Sign, sign, everywhere a sign?
As most of you probably already know, supporters of Measure H, which would increase the temporary parcel tax we pay for schools, kicked off their campaign Tuesday afternoon by putting teachers, parents and students in garbage cans along Park and Webster streets. In the runup to Tuesday’s event, they handed out lawn signs and garbage can decals to Alameda residents. And the Island wondered: Could their placement (or lack thereof) give clues as to what areas of town support the tax, and whether it will pass in June?
One thing our crack analysis shows is that in the places where elementary schools are rumored to be closing, support for the tax seems to be running pretty high. In the heart of the Gold Coast, which is home to several key tax supporters and Franklin School, the signs are ubiquitous. Ditto for the neighborhood surrounding Paden.
But in other parts of town, the signs are much harder to find. The Island couldn’t find a single sign around South Shore, home to underenrolled Lum. Only one sign was visible in the swath of Bayport we visited (maybe they’re banned by the HOA?), and they just opened the school there. There were a smattering of signs across the parts of the East End that we visited, even around Edison School, which may have some of the most involved parents in town.
So does this mean that proponents of Measure H have the same uphill battle that folks who supported a parcel tax increase in 2005 (which barely passed) face? Or does it reflect the ambivalence that some people who will ultimately vote for it feel about what they see as an imperfect solution to our school funding problems?
“I don’t think the signs are going to tell you that,” says Robert Brem, chair of the political science department at the College of Alameda.
Brem estimates that only about a quarter of registered voters will turn out for the June 3 election, and they’ll be the people who really want to see the tax pass and those who really want to see it fail. These people are unlikely to be swayed by anything. But he says a mass of signs could help draw those in the middle or those whose awareness of the ballot measure is limited. (In-person canvassing efforts have “a much higher impact,” he says.)
Still, Andy Currid, who is on the organizing committee for Measure H proponent Keep Alameda Schools Excellent, sees some hope in the findings because they show some unexpected support in places he didn’t expect.

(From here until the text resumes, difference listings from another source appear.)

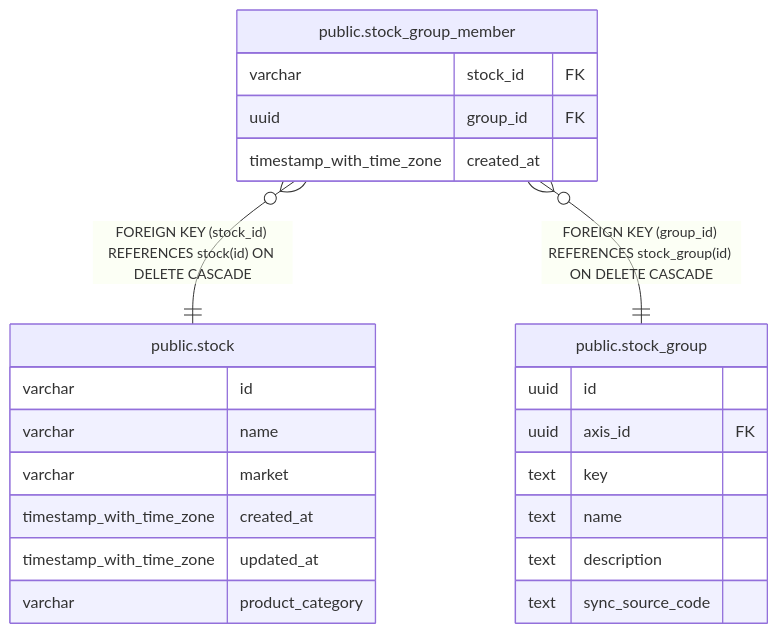
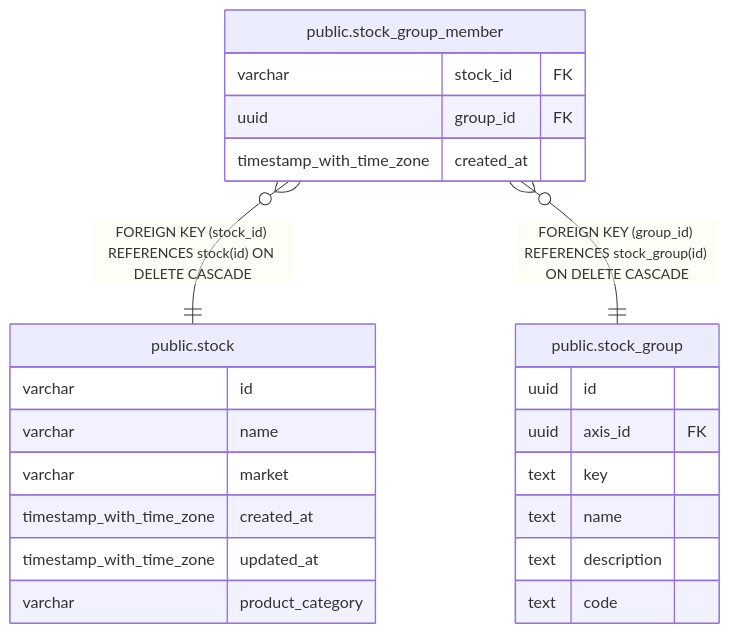
Before and after one commit to fohte/t-rader: the diagram in backend/docs/db/public.stock_group_member.md, drawn with Mermaid. The commit also changed 48 other files, not shown here.

````diff
--- a/backend/docs/db/public.stock_group_member.md
+++ b/backend/docs/db/public.stock_group_member.md
@@ -32,28 +32,28 @@
 ```mermaid
 erDiagram
 
 "public.stock_group_member" }o--|| "public.stock" : "FOREIGN KEY (stock_id) REFERENCES stock(id) ON DELETE CASCADE"
 "public.stock_group_member" }o--|| "public.stock_group" : "FOREIGN KEY (group_id) REFERENCES stock_group(id) ON DELETE CASCADE"
 
 "public.stock_group_member" {
   varchar stock_id FK
   uuid group_id FK
   timestamp_with_time_zone created_at
 }
 "public.stock" {
   varchar id
   varchar name
   varchar market
   timestamp_with_time_zone created_at
   timestamp_with_time_zone updated_at
   varchar product_category
 }
 "public.stock_group" {
   uuid id
   uuid axis_id FK
   text key
   text name
   text description
-  text sync_source_code
+  text code
 }
 ```
````
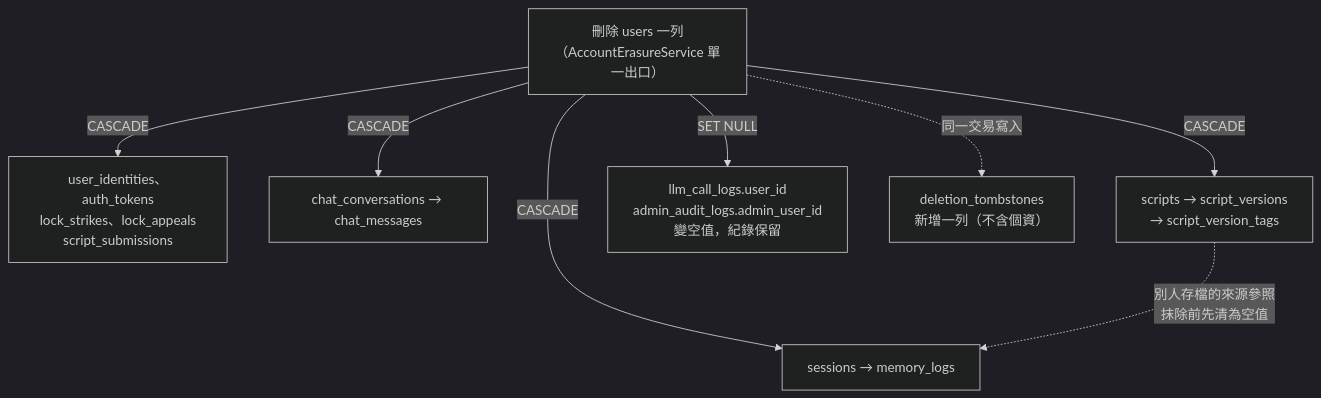
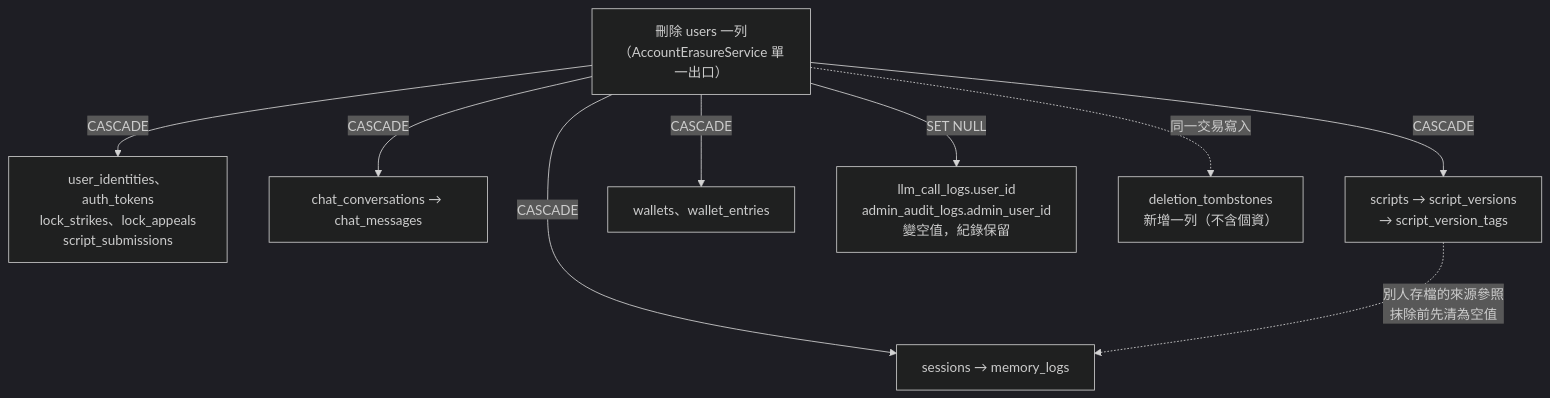
Before and after one commit to pp466pp466/R.A.C: the eighth of 11 diagrams in docs/project資料結構文件.md, drawn with Mermaid (dark theme). The commit also changed other lines of this file and 84 other files, not shown here.

````diff
--- a/docs/project資料結構文件.md
+++ b/docs/project資料結構文件.md
@@ -489,17 +550,19 @@
 ```mermaid
 flowchart TD
     U["刪除 users 一列<br/>（AccountErasureService 單一出口）"]
     A["user_identities、auth_tokens<br/>lock_strikes、lock_appeals<br/>script_submissions"]
     B["chat_conversations → chat_messages"]
     C["scripts → script_versions<br/>→ script_version_tags"]
     D["sessions → memory_logs"]
+    W["wallets、wallet_entries"]
     E["llm_call_logs.user_id<br/>admin_audit_logs.admin_user_id<br/>變空值，紀錄保留"]
     F["deletion_tombstones<br/>新增一列（不含個資）"]
     U -->|"CASCADE"| A
     U -->|"CASCADE"| B
     U -->|"CASCADE"| C
     U -->|"CASCADE"| D
+    U -->|"CASCADE"| W
     U -->|"SET NULL"| E
     U -.->|"同一交易寫入"| F
     C -.->|"別人存檔的來源參照<br/>抹除前先清為空值"| D
 ```
````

“Maybe this issue with the schools is big enough this year to actually force a significant change in people’s voting habits,” he says. “Maybe some people who have typically not voted before will be motivated to vote this time.”